**Work instruction:** When a line in the data below includes "head", pick it out and copy it.

(Recorded data)
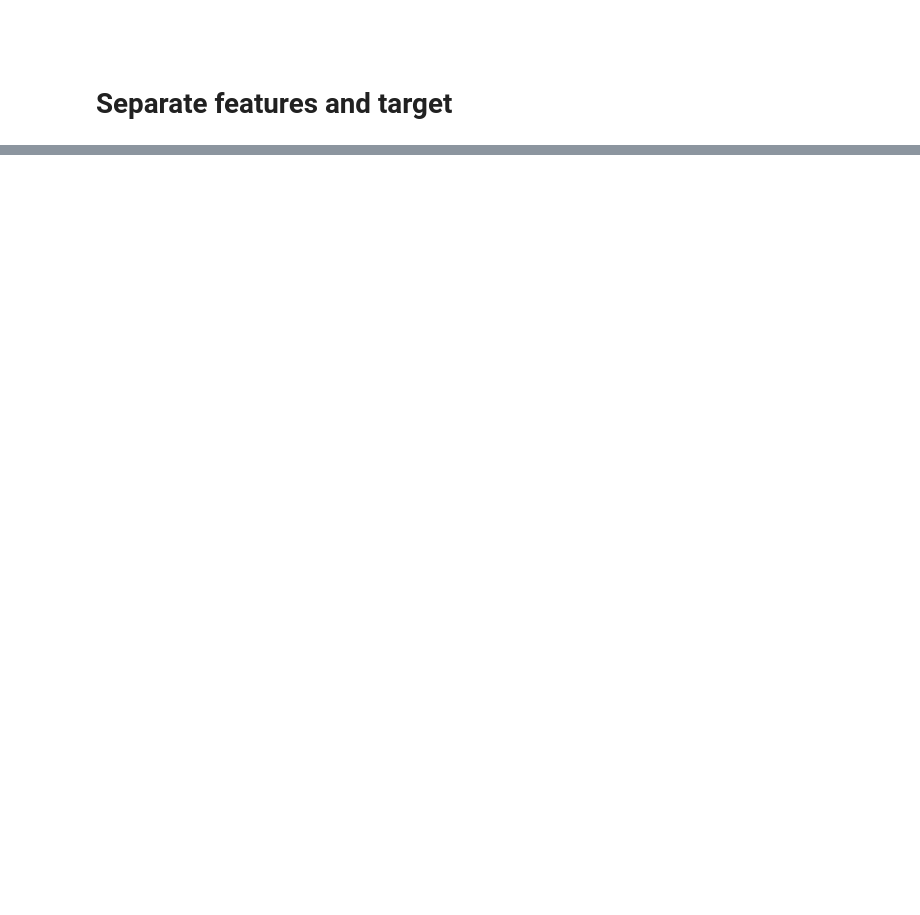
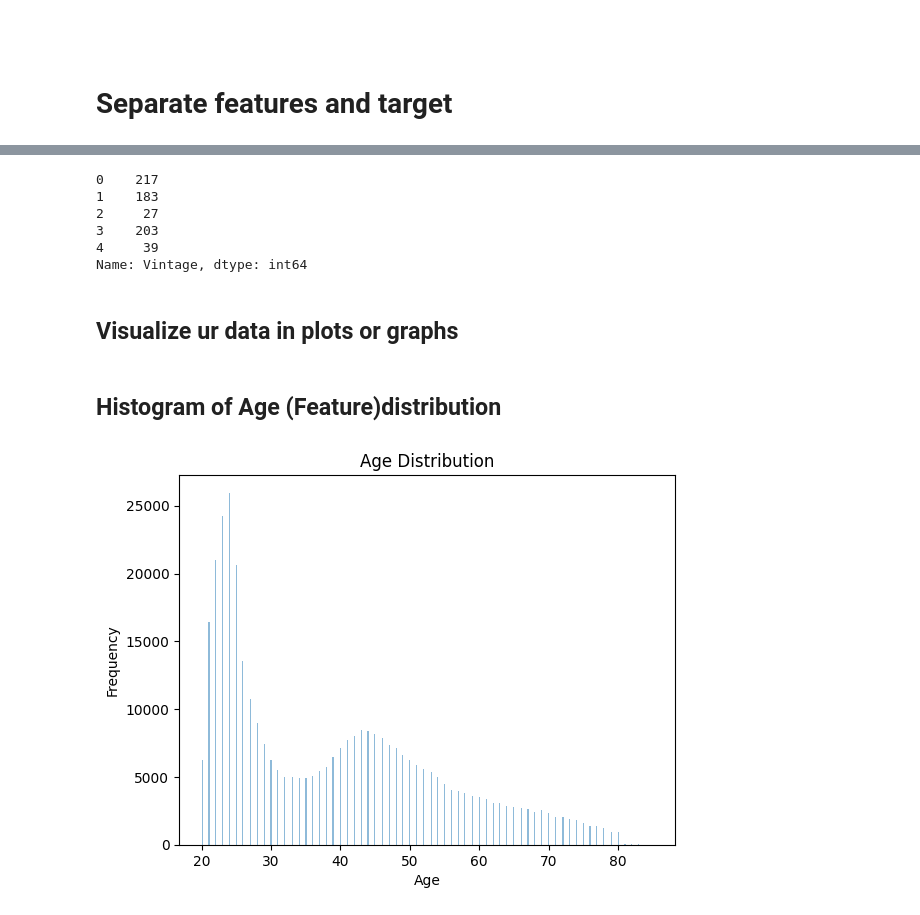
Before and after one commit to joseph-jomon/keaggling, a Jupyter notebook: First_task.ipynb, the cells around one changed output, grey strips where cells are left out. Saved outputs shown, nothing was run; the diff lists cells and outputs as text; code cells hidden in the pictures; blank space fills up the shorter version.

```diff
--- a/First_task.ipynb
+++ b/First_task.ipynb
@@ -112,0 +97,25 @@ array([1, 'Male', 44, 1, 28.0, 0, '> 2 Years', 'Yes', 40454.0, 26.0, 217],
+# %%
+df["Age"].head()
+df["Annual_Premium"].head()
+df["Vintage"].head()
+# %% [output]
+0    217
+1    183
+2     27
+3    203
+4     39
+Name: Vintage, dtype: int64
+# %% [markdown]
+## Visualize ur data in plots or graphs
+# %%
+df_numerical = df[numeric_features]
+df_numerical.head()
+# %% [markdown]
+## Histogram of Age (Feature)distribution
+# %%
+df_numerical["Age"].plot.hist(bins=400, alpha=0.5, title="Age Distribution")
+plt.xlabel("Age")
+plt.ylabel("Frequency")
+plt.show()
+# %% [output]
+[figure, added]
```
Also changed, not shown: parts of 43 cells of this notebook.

**Response area:**
+df["Age"].head()
+df["Annual_Premium"].head()
+df["Vintage"].head()
+df_numerical.head()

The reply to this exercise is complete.